Camouflage Your Exploit - As part of your exploit, make it even harder for the user to detect, make CGETHTTP exit normally (not segfault) after running the exploit code.

Camouflage Your Bot - Make the bot run as a part of something that usually runs on the system, so that it is very difficult to detect and kill without killing a critical component.

Small Footprint - Try and make the executable loaded on the infected machine have as small a footprint as possible. This includes the size of the program, as well as its memory and CPU footprint. Document what improvement you've made, what steps you took to improve the footprint, and how much better this is over the naive implementation.

Create a Point-Of-Distribution - Point-of-distribution sites (ones that serve up the exploits) are, if there are few of them, easy to identify and shut down. Therefore, attackers actively and continuously search for vulnerable websites in order to host their malicious code. As an alternative, attackers often make comprimised bots become points-of-distribution. That means, the bot starts a web server and begins to host the attacker code. Have your bots do exactly this -- start a web server that hosts your exploit code. Note that your bots should now send spam with a link to the exploit code being hosted by its own server.

Proxy - Attackers like to hide behind proxies so that they're hard to find. Add in the ability to use your bots as proxies for generic traffic (HTTP, torrents, etc...).

Keylogging - Have your bot install a real keylogger that captures all keystrokes from the keyboard, as well as SSH sessions.

Code Obfuscation - To make reverse engineering of your code harder by security companies, use one of the public code obfuscation tools. Document in your report how it works and how it has made your code harder to reverse engineer. Provide specific examples if possible.

Load-Balanced Updating - Add functionality to your bots to securely update the bot code. However, do this in such a way that the nodes in the botnet do not fetch all the code simultaneously (otherwise it will give away the botnet's existance and will put a lot of load on your update server), and all at the same time. That is, create staggered updates that slowly roll through your botnet. For an extra bell, in order to further reduce server load and mask the botnet existance, make the nodes get update code from neighboring nodes in your botnet. In your report, document what it means for your update mechanism to be "secure". What is the threat model? What attacks does your secure software update mechanism protect against? How is it still vulnerable (if at all)?

Photo and Location Spying/Blackmail - add code to the exploit to install a script to check if the the compromised bot has a webcam. If it does, take pictures every-so-often (maybe every 15 minutes) and upload them to your server.

Fully Distributed Command & Control - As international and government organizations crack down on botnet operators it becomes more and more necessary to hide and distribute the command and control structure so that the botnet cannot be taken down by taking a single server offline. Implement a robust distributed command & control protocol that will tolerate multinode failure and obscure the origin of botnet control commands.

Hide with Steganography - Some nodes may be added to your botnet from network environments where the traffic may be monitored, eg from within companies or universities. To make sure that the compromised node is harder to dectect you may want to obscure the traffic being sent to and from the node by the botnet. Use steganography for this purpose.

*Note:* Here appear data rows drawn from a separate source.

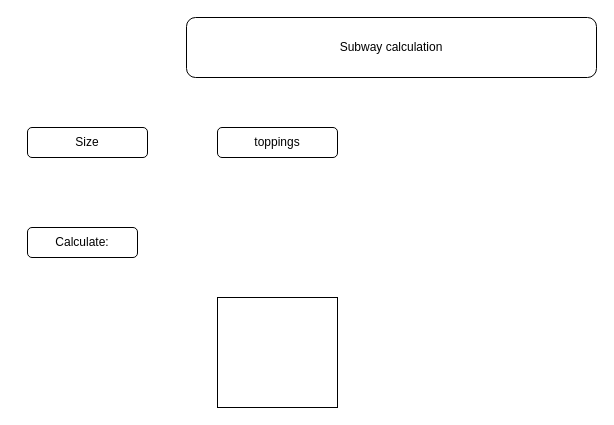
This is design/storyboard.drawio from MTHS-ICD2O-1-2023/ICD2O-Assignment-04-tymofii-stepanov, a draw.io file, before an edit. Source tidied: cells renumbered, new cells numbered last; positions are measured from the earlier drawing's top-left corner, leaving out a move shared by most shapes. Both pictures are drawn from the tidied source at 100%, with x=0, y=0 at pixel (27, 17).
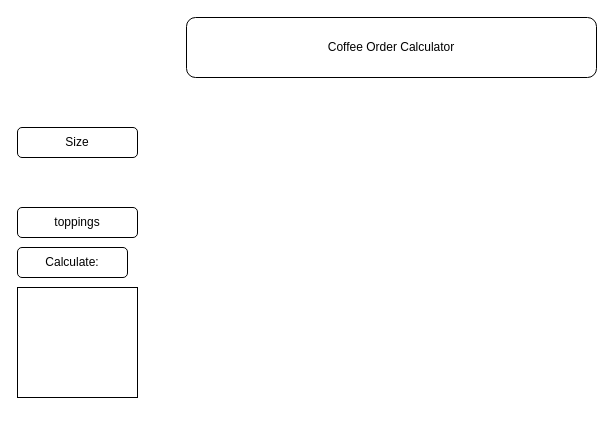
The same diagram, later.

Diff of the diagram source:
```diff
@@
 <mxGraphModel>
   <root>
     <mxCell id="0" />
     <mxCell id="1" parent="0" />
-    <mxCell id="2" value="Subway calculation" style="rounded=1;whiteSpace=wrap;html=1;" parent="1" vertex="1">
+    <mxCell id="2" value="Coffee Order Calculator" style="rounded=1;whiteSpace=wrap;html=1;" parent="1" vertex="1">
       <mxGeometry x="159" width="410" height="60" as="geometry" />
     </mxCell>
     <mxCell id="3" value="Size" style="rounded=1;whiteSpace=wrap;html=1;" parent="1" vertex="1">
-      <mxGeometry y="110" width="120" height="30" as="geometry" />
+      <mxGeometry x="-10" y="110" width="120" height="30" as="geometry" />
     </mxCell>
     <mxCell id="4" value="&lt;div style=&quot;text-align: left;&quot;&gt;toppings&lt;/div&gt;" style="rounded=1;whiteSpace=wrap;html=1;" parent="1" vertex="1">
-      <mxGeometry x="190" y="110" width="120" height="30" as="geometry" />
+      <mxGeometry x="-10" y="190" width="120" height="30" as="geometry" />
     </mxCell>
     <mxCell id="5" value="Calculate:" style="rounded=1;whiteSpace=wrap;html=1;" parent="1" vertex="1">
-      <mxGeometry y="210" width="110" height="30" as="geometry" />
+      <mxGeometry x="-10" y="230" width="110" height="30" as="geometry" />
     </mxCell>
     <mxCell id="6" style="rounded=0;whiteSpace=wrap;html=1;" parent="1" vertex="1">
-      <mxGeometry x="190" y="280" width="120" height="110" as="geometry" />
+      <mxGeometry x="-10" y="270" width="120" height="110" as="geometry" />
     </mxCell>
   </root>
 </mxGraphModel>
```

Self Morphing - In order to make your bot harder to detect by anti-virus utilities, make your bot be self-mophing. That is, it should change in such a way that the hash of its code should be different after every run. For an extra bell, make the hash change every several minutes.

Detect Virtualization - In order to make your bot harder to analyze by anti-virus companies, detect if your bot is being run on a VM. If so, refuse to run.

Embedded Languages - Write your binary in an embedded language. This would make a potential reverse-engineer decipher your embedded language first. Talk to us if you plan to do this.

We reserve the right to add more bells and whistles spontaneously

5. Evaluation and Grading